By Sarah Chisholm, BA
Financial Advisor, O’Farrell Wealth & Estate Planning | Assante Capital Management Ltd.
Life insurance is all about risk mitigation. It’s about protecting your loved ones financially if something should happen to you unexpectedly. There are so many insurance products out there that it is often difficult to sift through policies and find the one that is right for you. Insurance companies aren’t always great at being clear about which insurance plans are best for each individual client. Here are a few things you should know about life insurance and some tips on how to pick the policy that is right for you.
Insurance companies are for profit businesses
Insurance companies make their money off calculating risk. Typically, the more likely you are to die the higher your insurance premiums will be. Insurance companies group people into different categories of risk (ex. non-smokers, smokers) and they know how much they need to charge in premiums based on calculating the risk of death for each grouping of people. A smoker will typically pay 3-5 times more in insurance premiums than a non-smoker because of statistical data that indicates that smokers are more likely to die sooner than those who don’t smoke. When it comes down to it insurance companies do protect you in case of unexpected death, but they are also in it to make money.

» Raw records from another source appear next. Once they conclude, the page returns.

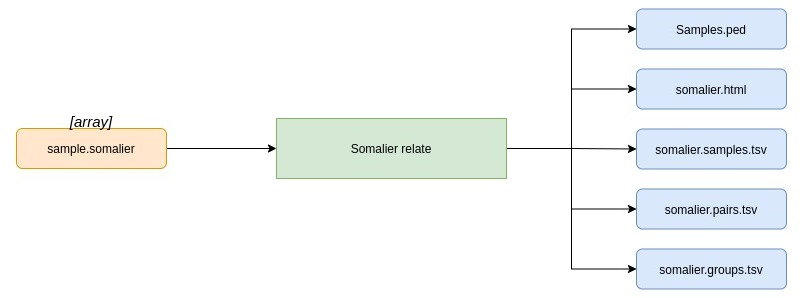
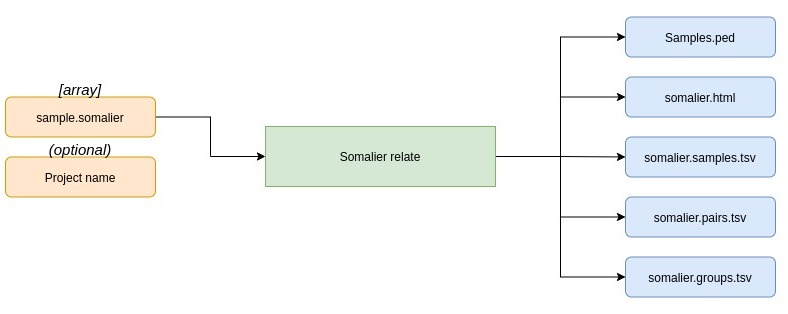
Update inputs

diff --git a/README.md b/README.md
@@ -8,7 +8,8 @@ This app is based on https://github.com/brentp/somalier
 ![Image of workflow](https://github.com/eastgenomics/eggd_somalier_relate/blob/dev/somalier_relate_workflow.jpg)
 
 ## What are the inputs?
-* Array of {sample}.somalier files. These are the output files from somalier
+* Array of {sample}.somalier files. These are the output files from somalier extract.
+* A string for project folder which will be the output file prefixes, default is somalier prefix (Optional).
 
 ## What are the outputs?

The best policy is the longest you can afford
As a general rule, the longer the policy the better. A Term 20 insurance policy will cover you for 20 years with a fixed premium that will not increase. A Term 10 policy will provide you with the same coverage but only for 10 years. At this point if you wanted to keep it you would face a premium increase.
Term 10 policies are cheaper than Term 20 because there is less risk involved for the insurance company. A Term 10 policy might cost you $20/month while a Term 20 policy would be $30 or $35/month. While paying $20 for the same coverage might seem attractive in the short term, the issue comes up when it is time for it to be renewed. At the ten year mark it is certain that your insurance premiums will go up as you will be a decade older and if you decide to keep the original policy it could cost you as much as 3 to 5 times more premium.
One option is to apply for a new policy altogether but there is no guarantee that you will be healthy enough to qualify for a new policy ten years down the road. This is why paying a bit more for a longer-term policy is better than saving $10-$15 a month for a shorter policy. You end up paying less in the long run and are guaranteed the insurance pay-out for longer should something happen to you unexpectedly.
In certain situations, it might also a make sense to buy a Term 65 (which guarantees you coverage until you are 65) or Term 100 (which guarantees you coverage until you are 100). However, these policies are more expensive because it poses more risk for the insurance company.
It may seem counter-intuitive to buy life insurance when you are in your 20s, have no money and likely no dependents to look after if you pass away. However, this is the best time to buy life insurance. Unless you have a health condition it is likely that you will be in the best shape of your life and as a result your insurance premiums will be at an all time low.
If you buy a Term 20 insurance policy when you are 25 it will last until you are 45. In that time are you likely to have built a career? Gotten married? Had a family? Probably. Therefore, it is good to get locked into a plan young. It will never be cheaper to get insurance than right now.
The most important part of buying insurance is understanding your options. A good financial advisor will typically look at how much debt you have, what your annual income is and if you have children or a spouse to calculate the amount of insurance you need. Using this information, they will be able to advise you on the insurance product that works best for your situation. There is no reason to go into a meeting with an insurance agent blind. Know what your needs are and what you are willing to spend before you buy into a policy to avoid getting trapped in an agreement that is not in your best interest.